### Exercise objective
Please return all of the entries below exactly as they are written.

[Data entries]

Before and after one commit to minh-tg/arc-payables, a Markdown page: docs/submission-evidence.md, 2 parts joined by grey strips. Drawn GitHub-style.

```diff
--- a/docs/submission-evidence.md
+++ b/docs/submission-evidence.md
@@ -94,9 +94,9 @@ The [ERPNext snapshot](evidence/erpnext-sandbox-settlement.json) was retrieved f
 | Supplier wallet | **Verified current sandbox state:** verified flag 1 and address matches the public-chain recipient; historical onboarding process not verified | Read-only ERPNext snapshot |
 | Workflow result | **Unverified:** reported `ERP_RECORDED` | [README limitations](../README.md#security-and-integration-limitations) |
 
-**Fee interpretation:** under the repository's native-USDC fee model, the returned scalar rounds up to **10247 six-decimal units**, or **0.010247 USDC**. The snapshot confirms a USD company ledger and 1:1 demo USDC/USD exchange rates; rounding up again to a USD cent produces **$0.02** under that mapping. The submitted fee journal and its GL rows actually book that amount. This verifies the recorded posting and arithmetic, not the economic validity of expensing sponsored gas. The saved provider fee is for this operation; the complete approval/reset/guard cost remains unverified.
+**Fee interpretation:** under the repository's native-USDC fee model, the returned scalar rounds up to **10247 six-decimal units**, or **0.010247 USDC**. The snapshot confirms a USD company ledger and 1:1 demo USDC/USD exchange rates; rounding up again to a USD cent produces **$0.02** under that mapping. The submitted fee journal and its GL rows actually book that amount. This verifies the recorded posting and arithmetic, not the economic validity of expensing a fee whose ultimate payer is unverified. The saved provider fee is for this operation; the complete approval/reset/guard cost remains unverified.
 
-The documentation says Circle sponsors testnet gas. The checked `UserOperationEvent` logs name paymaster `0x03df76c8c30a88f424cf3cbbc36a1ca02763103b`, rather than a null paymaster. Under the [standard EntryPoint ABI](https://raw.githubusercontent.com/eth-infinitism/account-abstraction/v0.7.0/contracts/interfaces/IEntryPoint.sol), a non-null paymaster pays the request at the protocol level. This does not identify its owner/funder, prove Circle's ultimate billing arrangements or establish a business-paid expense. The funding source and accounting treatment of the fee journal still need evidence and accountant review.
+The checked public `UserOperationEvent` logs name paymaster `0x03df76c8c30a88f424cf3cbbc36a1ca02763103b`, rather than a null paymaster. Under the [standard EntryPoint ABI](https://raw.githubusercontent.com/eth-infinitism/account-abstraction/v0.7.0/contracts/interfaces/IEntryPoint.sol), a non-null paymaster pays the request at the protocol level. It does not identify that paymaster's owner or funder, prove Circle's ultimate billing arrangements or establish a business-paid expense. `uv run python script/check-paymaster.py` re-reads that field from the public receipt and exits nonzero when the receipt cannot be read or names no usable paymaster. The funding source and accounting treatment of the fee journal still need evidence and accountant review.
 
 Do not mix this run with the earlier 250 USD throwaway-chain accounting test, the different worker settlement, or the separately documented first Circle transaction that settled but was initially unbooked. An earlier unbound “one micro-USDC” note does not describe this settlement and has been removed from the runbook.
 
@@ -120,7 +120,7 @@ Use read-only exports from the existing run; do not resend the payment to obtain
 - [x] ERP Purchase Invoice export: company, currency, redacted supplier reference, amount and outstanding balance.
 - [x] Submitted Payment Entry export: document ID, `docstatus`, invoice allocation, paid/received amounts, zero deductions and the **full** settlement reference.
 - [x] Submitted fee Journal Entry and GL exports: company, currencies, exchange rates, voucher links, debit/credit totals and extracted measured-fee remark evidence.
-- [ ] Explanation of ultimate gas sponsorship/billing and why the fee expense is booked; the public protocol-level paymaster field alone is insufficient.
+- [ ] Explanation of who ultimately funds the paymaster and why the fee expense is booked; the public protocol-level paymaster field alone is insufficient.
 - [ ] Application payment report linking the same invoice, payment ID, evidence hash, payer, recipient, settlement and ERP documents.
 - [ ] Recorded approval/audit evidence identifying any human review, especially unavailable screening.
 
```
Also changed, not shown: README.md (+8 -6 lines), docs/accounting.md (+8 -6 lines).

### Your solution
Before and after one commit to minh-tg/arc-payables, a Markdown page: docs/submission-evidence.md, 2 parts joined by grey strips. Drawn GitHub-style.

```diff
--- a/docs/submission-evidence.md
+++ b/docs/submission-evidence.md
@@ -94,9 +94,9 @@ The [ERPNext snapshot](evidence/erpnext-sandbox-settlement.json) was retrieved f
 | Supplier wallet | **Verified current sandbox state:** verified flag 1 and address matches the public-chain recipient; historical onboarding process not verified | Read-only ERPNext snapshot |
 | Workflow result | **Unverified:** reported `ERP_RECORDED` | [README limitations](../README.md#security-and-integration-limitations) |
 
-**Fee interpretation:** under the repository's native-USDC fee model, the returned scalar rounds up to **10247 six-decimal units**, or **0.010247 USDC**. The snapshot confirms a USD company ledger and 1:1 demo USDC/USD exchange rates; rounding up again to a USD cent produces **$0.02** under that mapping. The submitted fee journal and its GL rows actually book that amount. This verifies the recorded posting and arithmetic, not the economic validity of expensing sponsored gas. The saved provider fee is for this operation; the complete approval/reset/guard cost remains unverified.
+**Fee interpretation:** under the repository's native-USDC fee model, the returned scalar rounds up to **10247 six-decimal units**, or **0.010247 USDC**. The snapshot confirms a USD company ledger and 1:1 demo USDC/USD exchange rates; rounding up again to a USD cent produces **$0.02** under that mapping. The submitted fee journal and its GL rows actually book that amount. This verifies the recorded posting and arithmetic, not the economic validity of expensing a fee whose ultimate payer is unverified. The saved provider fee is for this operation; the complete approval/reset/guard cost remains unverified.
 
-The documentation says Circle sponsors testnet gas. The checked `UserOperationEvent` logs name paymaster `0x03df76c8c30a88f424cf3cbbc36a1ca02763103b`, rather than a null paymaster. Under the [standard EntryPoint ABI](https://raw.githubusercontent.com/eth-infinitism/account-abstraction/v0.7.0/contracts/interfaces/IEntryPoint.sol), a non-null paymaster pays the request at the protocol level. This does not identify its owner/funder, prove Circle's ultimate billing arrangements or establish a business-paid expense. The funding source and accounting treatment of the fee journal still need evidence and accountant review.
+The checked public `UserOperationEvent` logs name paymaster `0x03df76c8c30a88f424cf3cbbc36a1ca02763103b`, rather than a null paymaster. Under the [standard EntryPoint ABI](https://raw.githubusercontent.com/eth-infinitism/account-abstraction/v0.7.0/contracts/interfaces/IEntryPoint.sol), a non-null paymaster pays the request at the protocol level. It does not identify that paymaster's owner or funder, prove Circle's ultimate billing arrangements or establish a business-paid expense. `uv run python script/check-paymaster.py` re-reads that field from the public receipt and exits nonzero when the receipt cannot be read or names no usable paymaster. The funding source and accounting treatment of the fee journal still need evidence and accountant review.
 
 Do not mix this run with the earlier 250 USD throwaway-chain accounting test, the different worker settlement, or the separately documented first Circle transaction that settled but was initially unbooked. An earlier unbound “one micro-USDC” note does not describe this settlement and has been removed from the runbook.
 
@@ -120,7 +120,7 @@ Use read-only exports from the existing run; do not resend the payment to obtain
 - [x] ERP Purchase Invoice export: company, currency, redacted supplier reference, amount and outstanding balance.
 - [x] Submitted Payment Entry export: document ID, `docstatus`, invoice allocation, paid/received amounts, zero deductions and the **full** settlement reference.
 - [x] Submitted fee Journal Entry and GL exports: company, currencies, exchange rates, voucher links, debit/credit totals and extracted measured-fee remark evidence.
-- [ ] Explanation of ultimate gas sponsorship/billing and why the fee expense is booked; the public protocol-level paymaster field alone is insufficient.
+- [ ] Explanation of who ultimately funds the paymaster and why the fee expense is booked; the public protocol-level paymaster field alone is insufficient.
 - [ ] Application payment report linking the same invoice, payment ID, evidence hash, payer, recipient, settlement and ERP documents.
 - [ ] Recorded approval/audit evidence identifying any human review, especially unavailable screening.
 
```
Also changed, not shown: README.md (+8 -6 lines), docs/accounting.md (+8 -6 lines).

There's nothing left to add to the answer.